- Excerpts from a dataset
————————
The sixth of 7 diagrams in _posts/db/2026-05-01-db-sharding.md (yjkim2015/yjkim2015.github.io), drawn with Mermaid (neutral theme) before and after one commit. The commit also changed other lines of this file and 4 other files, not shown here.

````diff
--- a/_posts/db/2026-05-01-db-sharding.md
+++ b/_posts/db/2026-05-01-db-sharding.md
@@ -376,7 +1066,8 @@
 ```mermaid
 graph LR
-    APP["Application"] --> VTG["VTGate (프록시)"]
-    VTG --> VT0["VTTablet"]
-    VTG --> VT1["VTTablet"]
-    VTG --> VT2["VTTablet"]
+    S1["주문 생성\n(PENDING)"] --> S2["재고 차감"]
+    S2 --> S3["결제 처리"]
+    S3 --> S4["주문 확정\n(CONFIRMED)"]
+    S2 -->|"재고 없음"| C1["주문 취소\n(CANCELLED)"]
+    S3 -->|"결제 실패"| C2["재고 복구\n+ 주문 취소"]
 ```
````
————————
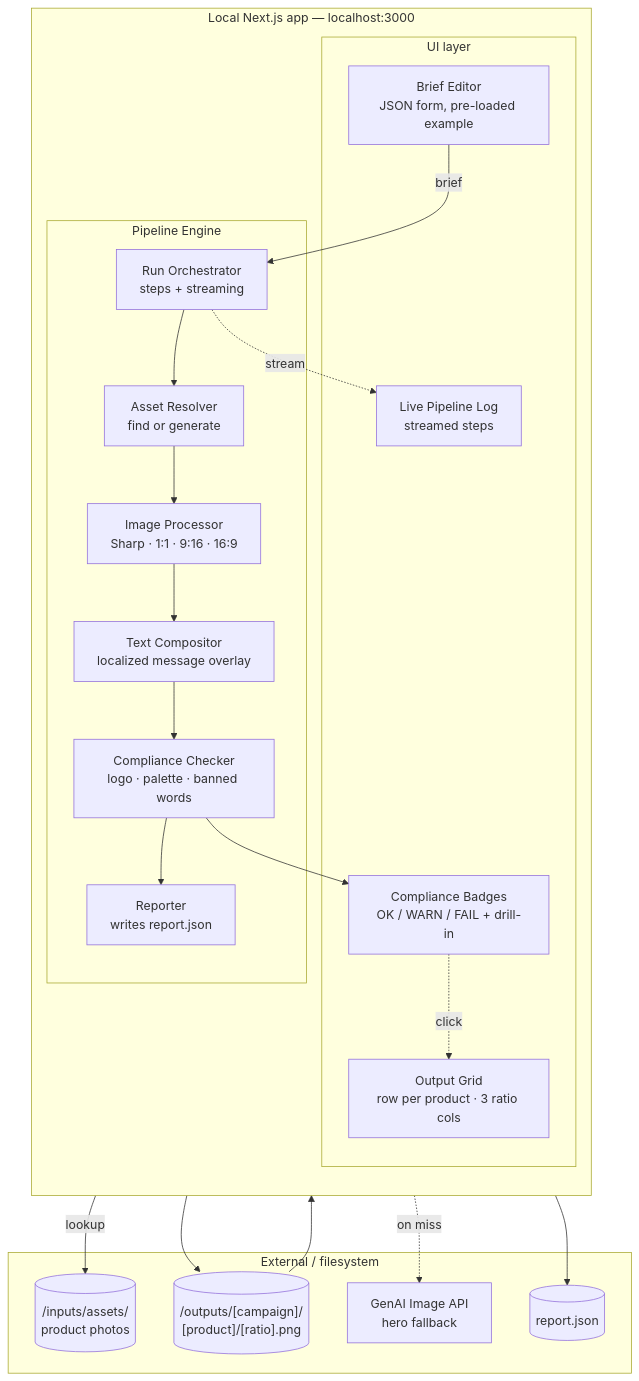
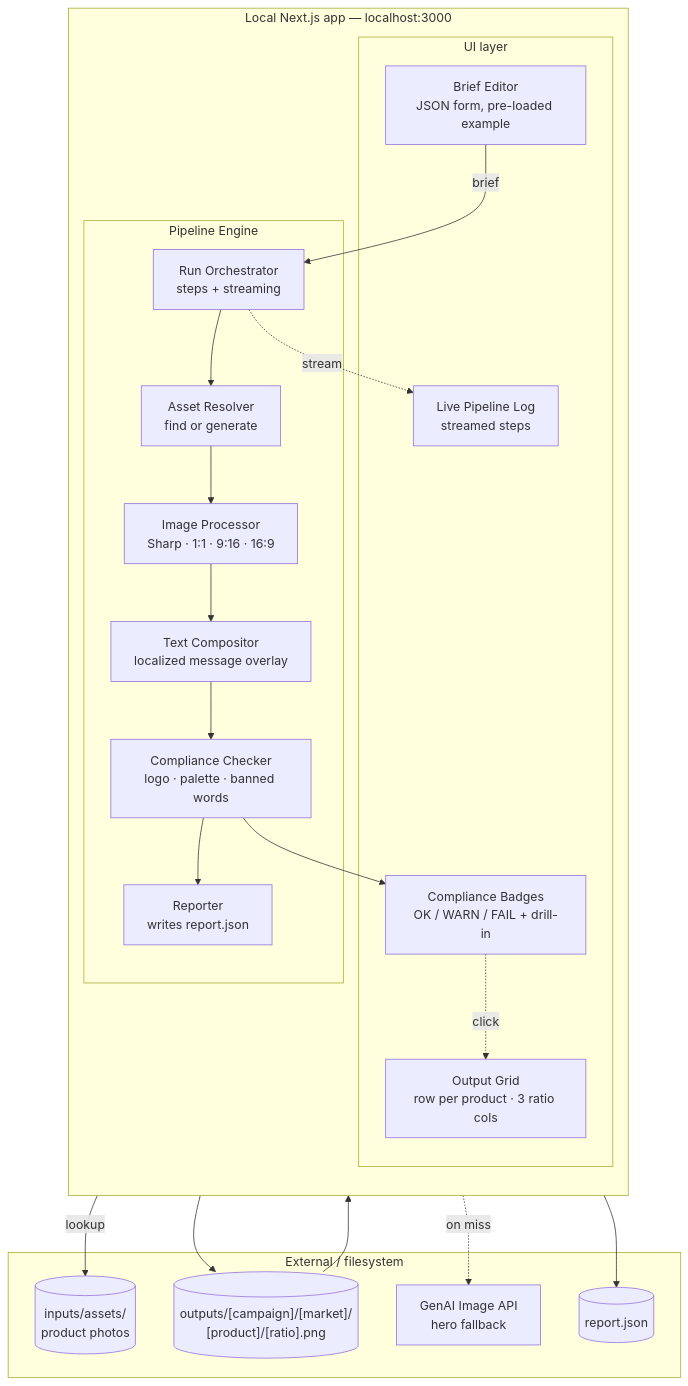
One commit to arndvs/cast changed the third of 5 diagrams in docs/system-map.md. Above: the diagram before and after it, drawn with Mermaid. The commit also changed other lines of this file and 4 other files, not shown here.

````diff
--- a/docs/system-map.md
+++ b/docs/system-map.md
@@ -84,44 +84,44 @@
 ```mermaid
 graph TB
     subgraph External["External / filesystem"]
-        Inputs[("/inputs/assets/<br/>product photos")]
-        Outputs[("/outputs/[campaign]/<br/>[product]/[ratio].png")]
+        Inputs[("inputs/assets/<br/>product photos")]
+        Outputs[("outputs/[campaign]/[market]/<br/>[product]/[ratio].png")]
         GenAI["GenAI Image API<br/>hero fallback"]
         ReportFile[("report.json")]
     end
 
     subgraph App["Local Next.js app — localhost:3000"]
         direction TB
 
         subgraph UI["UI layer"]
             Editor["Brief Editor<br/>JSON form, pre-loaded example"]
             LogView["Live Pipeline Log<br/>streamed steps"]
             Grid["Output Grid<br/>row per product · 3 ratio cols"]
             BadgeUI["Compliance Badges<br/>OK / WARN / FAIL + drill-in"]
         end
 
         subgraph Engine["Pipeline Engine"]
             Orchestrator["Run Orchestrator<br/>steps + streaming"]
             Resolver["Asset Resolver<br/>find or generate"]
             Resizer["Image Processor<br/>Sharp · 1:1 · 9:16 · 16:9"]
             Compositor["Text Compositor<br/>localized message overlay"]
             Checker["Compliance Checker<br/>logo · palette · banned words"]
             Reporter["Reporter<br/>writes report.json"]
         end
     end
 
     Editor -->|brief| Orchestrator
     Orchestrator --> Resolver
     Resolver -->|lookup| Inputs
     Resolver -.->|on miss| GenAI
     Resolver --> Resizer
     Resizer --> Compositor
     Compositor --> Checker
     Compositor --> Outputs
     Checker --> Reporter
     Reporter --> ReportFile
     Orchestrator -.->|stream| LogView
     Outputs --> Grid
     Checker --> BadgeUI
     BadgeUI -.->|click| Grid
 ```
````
————————
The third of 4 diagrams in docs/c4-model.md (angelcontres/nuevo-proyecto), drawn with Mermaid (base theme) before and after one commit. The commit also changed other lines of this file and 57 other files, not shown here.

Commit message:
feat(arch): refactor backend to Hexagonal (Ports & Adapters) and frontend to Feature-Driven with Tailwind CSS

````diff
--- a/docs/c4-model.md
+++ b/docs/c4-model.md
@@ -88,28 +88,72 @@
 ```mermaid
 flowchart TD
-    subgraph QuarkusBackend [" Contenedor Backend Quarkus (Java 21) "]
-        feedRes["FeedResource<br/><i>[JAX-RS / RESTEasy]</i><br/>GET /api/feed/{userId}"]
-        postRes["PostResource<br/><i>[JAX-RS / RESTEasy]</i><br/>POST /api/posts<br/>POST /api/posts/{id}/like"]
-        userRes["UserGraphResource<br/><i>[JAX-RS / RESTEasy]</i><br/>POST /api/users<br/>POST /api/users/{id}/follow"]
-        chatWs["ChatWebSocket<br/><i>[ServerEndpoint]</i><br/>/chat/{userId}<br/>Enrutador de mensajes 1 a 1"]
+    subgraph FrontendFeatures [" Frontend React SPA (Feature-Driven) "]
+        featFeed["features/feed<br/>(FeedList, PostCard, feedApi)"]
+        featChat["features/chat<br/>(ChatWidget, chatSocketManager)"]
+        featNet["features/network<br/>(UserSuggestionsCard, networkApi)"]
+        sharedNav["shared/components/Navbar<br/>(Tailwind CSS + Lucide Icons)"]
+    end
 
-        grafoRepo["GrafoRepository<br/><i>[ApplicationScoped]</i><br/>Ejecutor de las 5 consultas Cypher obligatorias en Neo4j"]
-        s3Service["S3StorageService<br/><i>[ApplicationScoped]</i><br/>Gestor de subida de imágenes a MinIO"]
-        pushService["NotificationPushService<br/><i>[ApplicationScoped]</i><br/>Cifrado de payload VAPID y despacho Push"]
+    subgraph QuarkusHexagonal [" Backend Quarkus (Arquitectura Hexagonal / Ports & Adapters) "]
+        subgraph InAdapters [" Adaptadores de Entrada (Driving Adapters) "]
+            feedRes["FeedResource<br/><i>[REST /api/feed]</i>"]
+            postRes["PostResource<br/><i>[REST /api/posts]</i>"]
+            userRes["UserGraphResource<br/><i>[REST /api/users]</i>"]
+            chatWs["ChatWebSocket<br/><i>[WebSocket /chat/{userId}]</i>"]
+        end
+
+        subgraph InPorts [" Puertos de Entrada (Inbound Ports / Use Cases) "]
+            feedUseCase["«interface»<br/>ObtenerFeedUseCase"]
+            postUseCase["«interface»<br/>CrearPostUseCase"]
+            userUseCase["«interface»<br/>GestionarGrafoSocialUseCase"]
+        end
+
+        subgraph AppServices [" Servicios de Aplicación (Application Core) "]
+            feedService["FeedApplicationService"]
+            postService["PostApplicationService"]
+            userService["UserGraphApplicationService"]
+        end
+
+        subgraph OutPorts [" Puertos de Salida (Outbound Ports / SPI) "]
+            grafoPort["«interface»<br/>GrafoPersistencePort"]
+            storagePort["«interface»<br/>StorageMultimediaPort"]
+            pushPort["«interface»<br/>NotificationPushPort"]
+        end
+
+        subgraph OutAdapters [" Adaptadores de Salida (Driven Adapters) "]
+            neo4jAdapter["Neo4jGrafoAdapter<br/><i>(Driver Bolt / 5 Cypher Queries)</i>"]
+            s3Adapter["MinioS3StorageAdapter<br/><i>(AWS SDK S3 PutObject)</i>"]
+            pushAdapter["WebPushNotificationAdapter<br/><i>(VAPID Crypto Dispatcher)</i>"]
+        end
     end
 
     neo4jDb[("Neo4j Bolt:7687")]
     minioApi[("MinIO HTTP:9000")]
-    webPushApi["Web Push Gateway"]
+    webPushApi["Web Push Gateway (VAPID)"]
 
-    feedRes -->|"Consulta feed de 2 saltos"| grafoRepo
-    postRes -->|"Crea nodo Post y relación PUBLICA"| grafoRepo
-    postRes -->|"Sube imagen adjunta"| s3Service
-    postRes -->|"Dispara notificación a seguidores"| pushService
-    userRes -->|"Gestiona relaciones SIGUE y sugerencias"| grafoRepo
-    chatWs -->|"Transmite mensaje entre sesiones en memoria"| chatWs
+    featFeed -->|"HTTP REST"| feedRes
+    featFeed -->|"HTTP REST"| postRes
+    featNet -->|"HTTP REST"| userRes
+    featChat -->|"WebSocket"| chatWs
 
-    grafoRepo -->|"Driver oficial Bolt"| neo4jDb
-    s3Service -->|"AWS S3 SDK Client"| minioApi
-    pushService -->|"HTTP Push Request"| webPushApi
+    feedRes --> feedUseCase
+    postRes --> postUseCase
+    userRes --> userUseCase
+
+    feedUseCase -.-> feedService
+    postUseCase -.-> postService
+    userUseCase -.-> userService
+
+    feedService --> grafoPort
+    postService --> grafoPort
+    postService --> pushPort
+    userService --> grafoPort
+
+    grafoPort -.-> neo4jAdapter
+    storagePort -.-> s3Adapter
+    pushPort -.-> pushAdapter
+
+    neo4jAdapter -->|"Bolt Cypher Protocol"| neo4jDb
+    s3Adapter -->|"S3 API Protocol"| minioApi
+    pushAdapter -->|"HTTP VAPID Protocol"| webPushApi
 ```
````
————————
- Description of the task
Filter the records above for "subgraph" and copy every matching line.

- Output
     subgraph External["External / filesystem"]
     subgraph App["Local Next.js app — localhost:3000"]
         subgraph UI["UI layer"]
         subgraph Engine["Pipeline Engine"]
-    subgraph QuarkusBackend [" Contenedor Backend Quarkus (Java 21) "]
+    subgraph FrontendFeatures [" Frontend React SPA (Feature-Driven) "]
+    subgraph QuarkusHexagonal [" Backend Quarkus (Arquitectura Hexagonal / Ports & Adapters) "]
+        subgraph InAdapters [" Adaptadores de Entrada (Driving Adapters) "]
+        subgraph InPorts [" Puertos de Entrada (Inbound Ports / Use Cases) "]
+        subgraph AppServices [" Servicios de Aplicación (Application Core) "]
+        subgraph OutPorts [" Puertos de Salida (Outbound Ports / SPI) "]
+        subgraph OutAdapters [" Adaptadores de Salida (Driven Adapters) "]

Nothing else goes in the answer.